_Work required_
Beginning with the first entry, set down each one exactly as shown.

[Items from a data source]
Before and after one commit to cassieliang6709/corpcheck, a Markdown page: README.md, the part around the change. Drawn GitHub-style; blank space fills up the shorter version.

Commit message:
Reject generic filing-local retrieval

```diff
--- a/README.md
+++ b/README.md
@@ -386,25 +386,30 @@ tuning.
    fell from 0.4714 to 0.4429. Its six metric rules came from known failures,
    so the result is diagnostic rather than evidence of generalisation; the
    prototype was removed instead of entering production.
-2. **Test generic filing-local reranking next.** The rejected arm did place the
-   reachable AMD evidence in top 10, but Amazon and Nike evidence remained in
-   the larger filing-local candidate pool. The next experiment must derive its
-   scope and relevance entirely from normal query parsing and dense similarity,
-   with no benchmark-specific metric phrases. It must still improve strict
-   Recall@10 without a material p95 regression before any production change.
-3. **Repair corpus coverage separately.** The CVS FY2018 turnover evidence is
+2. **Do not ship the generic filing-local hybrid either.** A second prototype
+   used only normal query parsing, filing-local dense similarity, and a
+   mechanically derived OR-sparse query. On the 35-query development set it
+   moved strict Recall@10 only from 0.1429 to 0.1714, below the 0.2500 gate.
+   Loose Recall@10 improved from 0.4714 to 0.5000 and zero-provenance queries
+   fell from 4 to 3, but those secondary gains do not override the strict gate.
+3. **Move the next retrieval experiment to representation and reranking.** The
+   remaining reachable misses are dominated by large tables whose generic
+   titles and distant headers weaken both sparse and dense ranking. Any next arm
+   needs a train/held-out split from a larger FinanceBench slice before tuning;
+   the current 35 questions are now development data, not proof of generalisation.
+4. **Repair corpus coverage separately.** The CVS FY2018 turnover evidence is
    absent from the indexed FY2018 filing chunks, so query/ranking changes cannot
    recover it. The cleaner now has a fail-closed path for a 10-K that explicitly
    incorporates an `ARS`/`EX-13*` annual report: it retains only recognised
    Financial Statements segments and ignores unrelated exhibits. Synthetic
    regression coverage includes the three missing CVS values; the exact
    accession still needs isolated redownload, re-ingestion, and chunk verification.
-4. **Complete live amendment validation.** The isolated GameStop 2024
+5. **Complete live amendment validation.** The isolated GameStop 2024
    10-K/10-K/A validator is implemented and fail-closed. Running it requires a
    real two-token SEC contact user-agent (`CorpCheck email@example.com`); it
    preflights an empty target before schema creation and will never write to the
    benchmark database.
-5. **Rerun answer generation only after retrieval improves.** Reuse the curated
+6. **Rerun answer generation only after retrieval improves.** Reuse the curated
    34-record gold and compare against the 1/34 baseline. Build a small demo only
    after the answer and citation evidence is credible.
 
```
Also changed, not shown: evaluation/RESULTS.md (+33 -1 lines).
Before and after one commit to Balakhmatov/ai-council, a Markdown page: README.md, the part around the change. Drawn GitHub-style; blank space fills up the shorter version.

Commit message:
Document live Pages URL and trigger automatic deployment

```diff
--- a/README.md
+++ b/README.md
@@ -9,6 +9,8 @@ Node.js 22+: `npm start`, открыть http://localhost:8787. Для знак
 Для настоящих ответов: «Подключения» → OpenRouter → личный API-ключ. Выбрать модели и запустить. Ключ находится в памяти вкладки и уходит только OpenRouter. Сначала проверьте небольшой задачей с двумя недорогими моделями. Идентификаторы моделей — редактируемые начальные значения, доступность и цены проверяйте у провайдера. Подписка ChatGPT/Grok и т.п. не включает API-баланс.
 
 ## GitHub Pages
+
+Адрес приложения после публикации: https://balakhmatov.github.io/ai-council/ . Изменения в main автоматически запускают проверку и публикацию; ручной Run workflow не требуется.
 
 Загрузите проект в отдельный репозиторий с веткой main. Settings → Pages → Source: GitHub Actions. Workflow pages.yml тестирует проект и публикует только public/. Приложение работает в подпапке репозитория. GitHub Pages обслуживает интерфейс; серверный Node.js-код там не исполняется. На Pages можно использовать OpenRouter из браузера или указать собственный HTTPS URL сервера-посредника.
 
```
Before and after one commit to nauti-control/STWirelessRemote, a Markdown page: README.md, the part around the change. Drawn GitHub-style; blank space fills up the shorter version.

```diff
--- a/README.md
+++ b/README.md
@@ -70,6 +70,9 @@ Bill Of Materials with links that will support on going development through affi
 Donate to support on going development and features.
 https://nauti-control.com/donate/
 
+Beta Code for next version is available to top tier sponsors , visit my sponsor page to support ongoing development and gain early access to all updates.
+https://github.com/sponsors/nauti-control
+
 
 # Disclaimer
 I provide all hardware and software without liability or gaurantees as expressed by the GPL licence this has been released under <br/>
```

_The completed task_
Before and after one commit to cassieliang6709/corpcheck, a Markdown page: README.md, the part around the change. Drawn GitHub-style; blank space fills up the shorter version.

Commit message:
Reject generic filing-local retrieval

```diff
--- a/README.md
+++ b/README.md
@@ -386,25 +386,30 @@ tuning.
    fell from 0.4714 to 0.4429. Its six metric rules came from known failures,
    so the result is diagnostic rather than evidence of generalisation; the
    prototype was removed instead of entering production.
-2. **Test generic filing-local reranking next.** The rejected arm did place the
-   reachable AMD evidence in top 10, but Amazon and Nike evidence remained in
-   the larger filing-local candidate pool. The next experiment must derive its
-   scope and relevance entirely from normal query parsing and dense similarity,
-   with no benchmark-specific metric phrases. It must still improve strict
-   Recall@10 without a material p95 regression before any production change.
-3. **Repair corpus coverage separately.** The CVS FY2018 turnover evidence is
+2. **Do not ship the generic filing-local hybrid either.** A second prototype
+   used only normal query parsing, filing-local dense similarity, and a
+   mechanically derived OR-sparse query. On the 35-query development set it
+   moved strict Recall@10 only from 0.1429 to 0.1714, below the 0.2500 gate.
+   Loose Recall@10 improved from 0.4714 to 0.5000 and zero-provenance queries
+   fell from 4 to 3, but those secondary gains do not override the strict gate.
+3. **Move the next retrieval experiment to representation and reranking.** The
+   remaining reachable misses are dominated by large tables whose generic
+   titles and distant headers weaken both sparse and dense ranking. Any next arm
+   needs a train/held-out split from a larger FinanceBench slice before tuning;
+   the current 35 questions are now development data, not proof of generalisation.
+4. **Repair corpus coverage separately.** The CVS FY2018 turnover evidence is
    absent from the indexed FY2018 filing chunks, so query/ranking changes cannot
    recover it. The cleaner now has a fail-closed path for a 10-K that explicitly
    incorporates an `ARS`/`EX-13*` annual report: it retains only recognised
    Financial Statements segments and ignores unrelated exhibits. Synthetic
    regression coverage includes the three missing CVS values; the exact
    accession still needs isolated redownload, re-ingestion, and chunk verification.
-4. **Complete live amendment validation.** The isolated GameStop 2024
+5. **Complete live amendment validation.** The isolated GameStop 2024
    10-K/10-K/A validator is implemented and fail-closed. Running it requires a
    real two-token SEC contact user-agent (`CorpCheck email@example.com`); it
    preflights an empty target before schema creation and will never write to the
    benchmark database.
-5. **Rerun answer generation only after retrieval improves.** Reuse the curated
+6. **Rerun answer generation only after retrieval improves.** Reuse the curated
    34-record gold and compare against the 1/34 baseline. Build a small demo only
    after the answer and citation evidence is credible.
 
```
Also changed, not shown: evaluation/RESULTS.md (+33 -1 lines).
Before and after one commit to Balakhmatov/ai-council, a Markdown page: README.md, the part around the change. Drawn GitHub-style; blank space fills up the shorter version.

Commit message:
Document live Pages URL and trigger automatic deployment

```diff
--- a/README.md
+++ b/README.md
@@ -9,6 +9,8 @@ Node.js 22+: `npm start`, открыть http://localhost:8787. Для знак
 Для настоящих ответов: «Подключения» → OpenRouter → личный API-ключ. Выбрать модели и запустить. Ключ находится в памяти вкладки и уходит только OpenRouter. Сначала проверьте небольшой задачей с двумя недорогими моделями. Идентификаторы моделей — редактируемые начальные значения, доступность и цены проверяйте у провайдера. Подписка ChatGPT/Grok и т.п. не включает API-баланс.
 
 ## GitHub Pages
+
+Адрес приложения после публикации: https://balakhmatov.github.io/ai-council/ . Изменения в main автоматически запускают проверку и публикацию; ручной Run workflow не требуется.
 
 Загрузите проект в отдельный репозиторий с веткой main. Settings → Pages → Source: GitHub Actions. Workflow pages.yml тестирует проект и публикует только public/. Приложение работает в подпапке репозитория. GitHub Pages обслуживает интерфейс; серверный Node.js-код там не исполняется. На Pages можно использовать OpenRouter из браузера или указать собственный HTTPS URL сервера-посредника.
 
```
Before and after one commit to nauti-control/STWirelessRemote, a Markdown page: README.md, the part around the change. Drawn GitHub-style; blank space fills up the shorter version.

```diff
--- a/README.md
+++ b/README.md
@@ -70,6 +70,9 @@ Bill Of Materials with links that will support on going development through affi
 Donate to support on going development and features.
 https://nauti-control.com/donate/
 
+Beta Code for next version is available to top tier sponsors , visit my sponsor page to support ongoing development and gain early access to all updates.
+https://github.com/sponsors/nauti-control
+
 
 # Disclaimer
 I provide all hardware and software without liability or gaurantees as expressed by the GPL licence this has been released under <br/>
```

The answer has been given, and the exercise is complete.